> [Task]
Look through the entries below and show every line containing the word "Encoder".

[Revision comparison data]
★ ★ ★

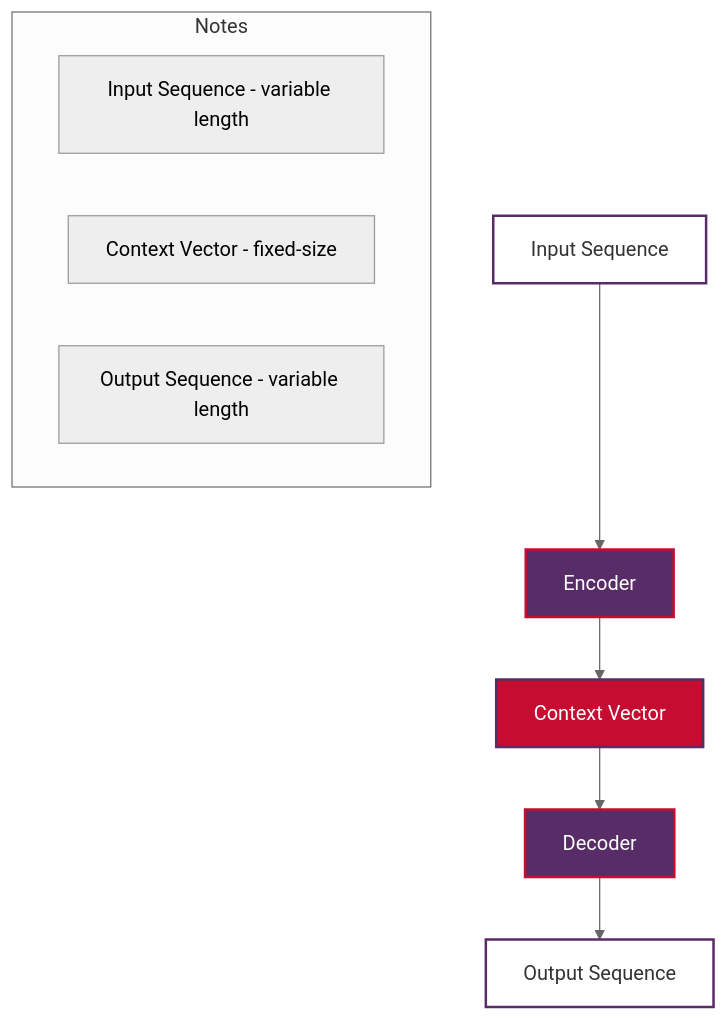
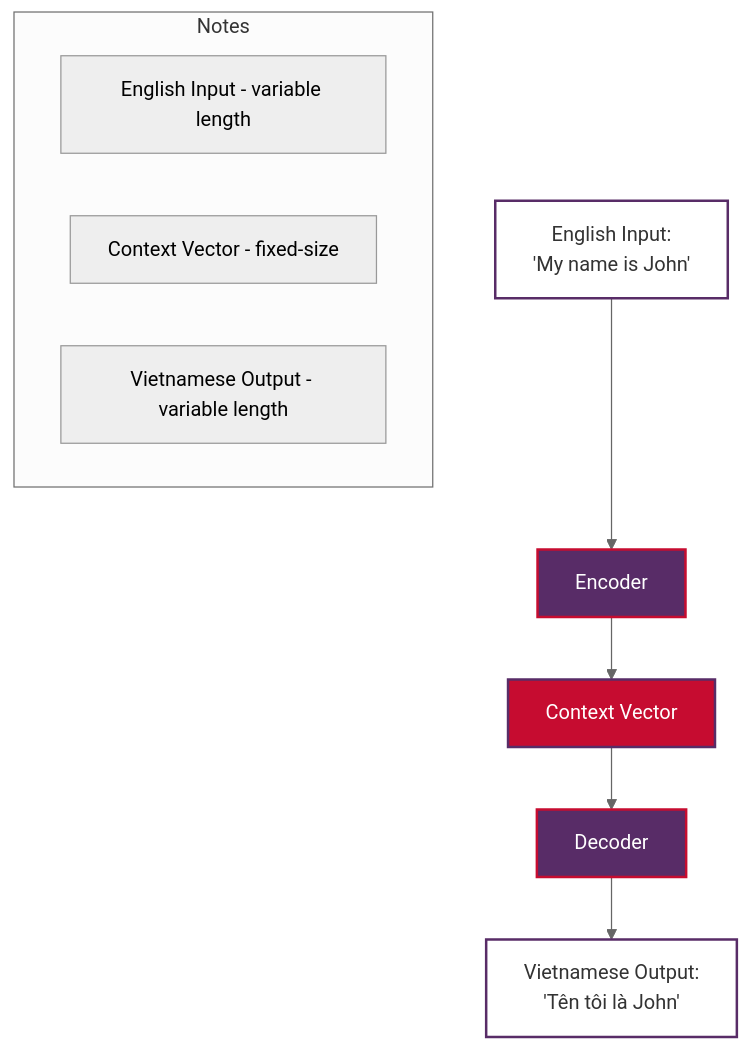
One commit to vuhung16au/nlp-learning-journey changed the diagram in .github/copilot-instructions.md. Above: the diagram before and after it, drawn with Mermaid (neutral theme). The commit also changed other lines of this file, not shown here.

Commit message:
Add Vietnamese/English examples to copilot-instructions.md validation tests

````diff
--- a/.github/copilot-instructions.md
+++ b/.github/copilot-instructions.md
@@ -332,19 +381,19 @@
 ```mermaid
 graph TD
-    A[Input Sequence] --> B[Encoder]
+    A[English Input:<br/>'My name is John'] --> B[Encoder]
     B --> C[Context Vector]
     C --> D[Decoder]
-    D --> E[Output Sequence]
+    D --> E[Vietnamese Output:<br/>'Tên tôi là John']
 
     style A fill:#FFFFFF,stroke:#582C67,color:#333,stroke-width:2px
     style B fill:#582C67,stroke:#C60C30,color:#FFFFFF,stroke-width:2px
     style C fill:#C60C30,stroke:#582C67,color:#FFFFFF,stroke-width:2px
     style D fill:#582C67,stroke:#C60C30,color:#FFFFFF,stroke-width:2px
     style E fill:#FFFFFF,stroke:#582C67,color:#333,stroke-width:2px
 
     subgraph Notes
-        sub1[Input Sequence - variable length]
+        sub1[English Input - variable length]
         sub2[Context Vector - fixed-size]
-        sub3[Output Sequence - variable length]
+        sub3[Vietnamese Output - variable length]
     end
 ```
````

★ ★ ★

> [Task response]
-    A[Input Sequence] --> B[Encoder]
+    A[English Input:<br/>'My name is John'] --> B[Encoder]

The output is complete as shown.